**Instructions for the task:** Only a number is wanted: how many lines in the listing contain the word "AuthEvent"?

**Recorded information:**
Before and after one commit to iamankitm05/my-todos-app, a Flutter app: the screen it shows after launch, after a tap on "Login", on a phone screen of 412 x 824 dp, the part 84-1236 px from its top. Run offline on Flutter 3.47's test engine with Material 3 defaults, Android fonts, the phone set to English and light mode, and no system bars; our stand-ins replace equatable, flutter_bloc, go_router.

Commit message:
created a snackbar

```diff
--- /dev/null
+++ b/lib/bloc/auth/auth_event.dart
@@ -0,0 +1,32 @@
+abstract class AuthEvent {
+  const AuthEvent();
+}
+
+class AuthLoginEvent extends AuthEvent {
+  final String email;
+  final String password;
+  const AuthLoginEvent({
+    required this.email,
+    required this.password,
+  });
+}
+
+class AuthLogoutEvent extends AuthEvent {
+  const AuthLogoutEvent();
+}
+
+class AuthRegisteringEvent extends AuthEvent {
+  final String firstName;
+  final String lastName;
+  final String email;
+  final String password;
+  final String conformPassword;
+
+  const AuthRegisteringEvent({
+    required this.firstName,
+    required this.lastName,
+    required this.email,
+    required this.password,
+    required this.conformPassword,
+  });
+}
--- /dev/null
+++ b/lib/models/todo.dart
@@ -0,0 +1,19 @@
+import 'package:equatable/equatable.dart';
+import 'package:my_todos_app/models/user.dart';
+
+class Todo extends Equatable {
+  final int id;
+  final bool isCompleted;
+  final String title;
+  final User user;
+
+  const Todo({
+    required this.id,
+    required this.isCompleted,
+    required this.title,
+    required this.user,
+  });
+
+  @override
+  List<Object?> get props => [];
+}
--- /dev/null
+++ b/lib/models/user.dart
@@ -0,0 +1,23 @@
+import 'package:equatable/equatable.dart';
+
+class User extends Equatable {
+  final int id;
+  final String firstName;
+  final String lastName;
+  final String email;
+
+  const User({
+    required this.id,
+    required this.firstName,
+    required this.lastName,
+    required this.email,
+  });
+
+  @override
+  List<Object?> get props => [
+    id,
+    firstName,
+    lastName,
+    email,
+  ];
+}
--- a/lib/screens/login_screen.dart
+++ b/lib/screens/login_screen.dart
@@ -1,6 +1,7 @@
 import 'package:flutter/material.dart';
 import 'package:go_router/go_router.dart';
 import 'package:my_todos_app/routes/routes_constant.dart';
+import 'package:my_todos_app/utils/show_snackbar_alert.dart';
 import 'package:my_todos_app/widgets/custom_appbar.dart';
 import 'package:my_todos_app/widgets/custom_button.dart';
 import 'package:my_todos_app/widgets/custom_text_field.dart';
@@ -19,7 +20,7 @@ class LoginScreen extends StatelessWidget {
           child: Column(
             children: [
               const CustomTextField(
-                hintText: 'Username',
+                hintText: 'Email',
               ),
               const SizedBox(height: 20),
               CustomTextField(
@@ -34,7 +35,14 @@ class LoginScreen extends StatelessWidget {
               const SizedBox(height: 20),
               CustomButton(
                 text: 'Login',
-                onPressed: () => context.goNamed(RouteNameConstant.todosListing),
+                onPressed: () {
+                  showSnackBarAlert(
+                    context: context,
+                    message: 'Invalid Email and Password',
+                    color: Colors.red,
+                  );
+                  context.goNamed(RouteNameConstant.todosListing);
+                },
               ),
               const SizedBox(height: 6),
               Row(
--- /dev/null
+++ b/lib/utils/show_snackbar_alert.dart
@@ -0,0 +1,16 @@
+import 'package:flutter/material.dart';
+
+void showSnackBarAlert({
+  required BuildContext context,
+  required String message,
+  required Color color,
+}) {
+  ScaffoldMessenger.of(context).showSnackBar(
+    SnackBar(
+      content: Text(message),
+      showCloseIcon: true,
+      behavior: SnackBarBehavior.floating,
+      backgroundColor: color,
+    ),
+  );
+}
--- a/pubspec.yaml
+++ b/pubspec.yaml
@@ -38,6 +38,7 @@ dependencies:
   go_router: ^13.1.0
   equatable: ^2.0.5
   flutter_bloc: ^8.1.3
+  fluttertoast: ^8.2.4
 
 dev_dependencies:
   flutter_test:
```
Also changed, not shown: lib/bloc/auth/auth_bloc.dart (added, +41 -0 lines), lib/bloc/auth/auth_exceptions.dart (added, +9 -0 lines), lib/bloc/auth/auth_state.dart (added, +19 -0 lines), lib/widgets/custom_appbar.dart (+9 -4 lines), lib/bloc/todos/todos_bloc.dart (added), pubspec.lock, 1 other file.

---

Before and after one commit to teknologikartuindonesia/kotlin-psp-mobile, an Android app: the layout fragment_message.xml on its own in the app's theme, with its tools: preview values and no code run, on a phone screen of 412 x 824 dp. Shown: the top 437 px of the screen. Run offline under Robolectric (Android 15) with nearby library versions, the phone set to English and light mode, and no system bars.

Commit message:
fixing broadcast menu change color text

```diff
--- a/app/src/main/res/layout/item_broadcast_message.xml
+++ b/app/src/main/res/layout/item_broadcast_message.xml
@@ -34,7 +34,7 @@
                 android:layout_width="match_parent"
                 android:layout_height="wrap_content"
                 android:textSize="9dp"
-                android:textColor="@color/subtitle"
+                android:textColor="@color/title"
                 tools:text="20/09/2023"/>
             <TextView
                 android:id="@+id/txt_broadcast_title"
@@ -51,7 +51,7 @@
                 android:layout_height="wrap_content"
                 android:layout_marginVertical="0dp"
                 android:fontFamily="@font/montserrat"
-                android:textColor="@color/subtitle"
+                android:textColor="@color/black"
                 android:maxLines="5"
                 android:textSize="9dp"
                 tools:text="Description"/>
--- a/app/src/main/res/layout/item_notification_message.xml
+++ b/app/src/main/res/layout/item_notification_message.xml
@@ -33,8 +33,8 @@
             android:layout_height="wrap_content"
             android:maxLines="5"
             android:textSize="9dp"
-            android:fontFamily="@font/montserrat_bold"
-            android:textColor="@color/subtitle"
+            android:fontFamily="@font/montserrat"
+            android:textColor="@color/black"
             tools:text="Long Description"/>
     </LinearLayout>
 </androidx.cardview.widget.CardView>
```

**Answer:** 5